## THE INPUT:
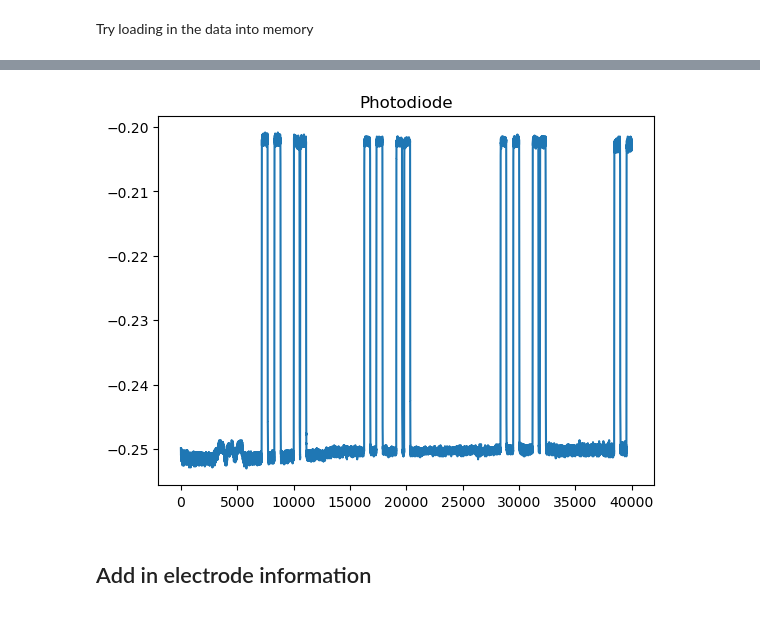
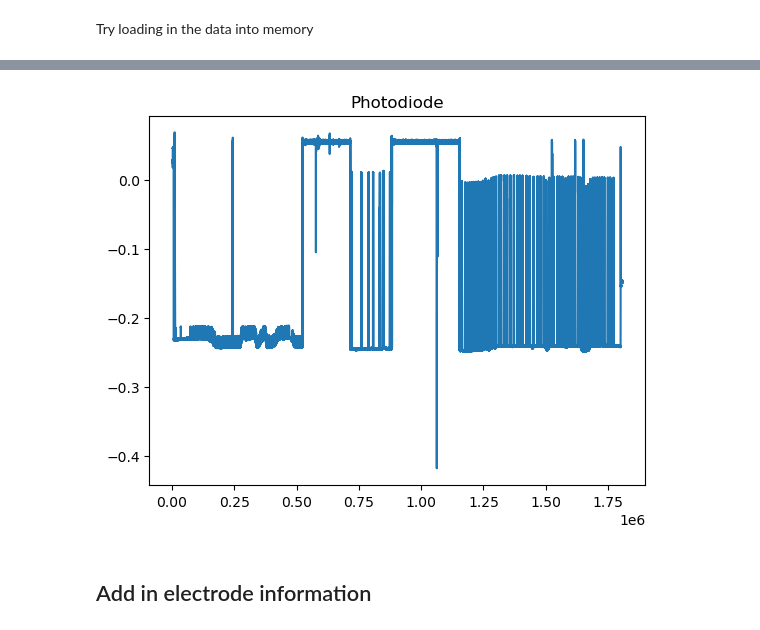
Before and after one commit to seqasim/LFPAnalysis, a Jupyter notebook: scripts/EDF_preprocessing_step_by_step.ipynb, the cells around one changed output, grey strips where cells are left out. Drawn from its saved outputs; the diff is of its cells as text; code cells hidden in the pictures.

```diff
--- a/scripts/EDF_preprocessing_step_by_step.ipynb
+++ b/scripts/EDF_preprocessing_step_by_step.ipynb
@@ -55,7 +55,7 @@ edf_files = glob(f'{neural_dir}/*.edf')
 # %% [markdown]
 Try loading in the data into memory
 # %%
-MS007_data = mne.io.read_raw_edf(edf_files[0], preload=True)
+mne_data = mne.io.read_raw_edf(edf_files[0], preload=True)
 # If you try to preload, it will kill the kernel (at mem=4000). Probably need to request more memory in Minerva (mem=8000 seems to work)
 
 # # If not preloading:
@@ -76,11 +96,11 @@ plt.show()
 # %%
 # Sanity check the photodiode
-trig_ix = MS007_data.ch_names.index('DC1')
-plt.plot(MS007_data._data[trig_ix, 10000:50000])
+trig_ix = mne_data.ch_names.index('DC1')
+plt.plot(mne_data._data[trig_ix])
 plt.title("Photodiode")
 plt.show()
 # %% [output]
-[figure, old version]
+[figure, new version]
 # %% [markdown]
 ## Add in electrode information
 # %%
```
Also changed, not shown: parts of 4 cells of this notebook, 2 other files.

## TASK ITEM:
What you should produce is an exact copy of the records, with the pictures left out.

## OUTPUT:
Before and after one commit to seqasim/LFPAnalysis, a Jupyter notebook: scripts/EDF_preprocessing_step_by_step.ipynb, the cells around one changed output, grey strips where cells are left out. Drawn from its saved outputs; the diff is of its cells as text; code cells hidden in the pictures.

```diff
--- a/scripts/EDF_preprocessing_step_by_step.ipynb
+++ b/scripts/EDF_preprocessing_step_by_step.ipynb
@@ -55,7 +55,7 @@ edf_files = glob(f'{neural_dir}/*.edf')
 # %% [markdown]
 Try loading in the data into memory
 # %%
-MS007_data = mne.io.read_raw_edf(edf_files[0], preload=True)
+mne_data = mne.io.read_raw_edf(edf_files[0], preload=True)
 # If you try to preload, it will kill the kernel (at mem=4000). Probably need to request more memory in Minerva (mem=8000 seems to work)
 
 # # If not preloading:
@@ -76,11 +96,11 @@ plt.show()
 # %%
 # Sanity check the photodiode
-trig_ix = MS007_data.ch_names.index('DC1')
-plt.plot(MS007_data._data[trig_ix, 10000:50000])
+trig_ix = mne_data.ch_names.index('DC1')
+plt.plot(mne_data._data[trig_ix])
 plt.title("Photodiode")
 plt.show()
 # %% [output]
-[figure, old version]
+[figure, new version]
 # %% [markdown]
 ## Add in electrode information
 # %%
```
Also changed, not shown: parts of 4 cells of this notebook, 2 other files.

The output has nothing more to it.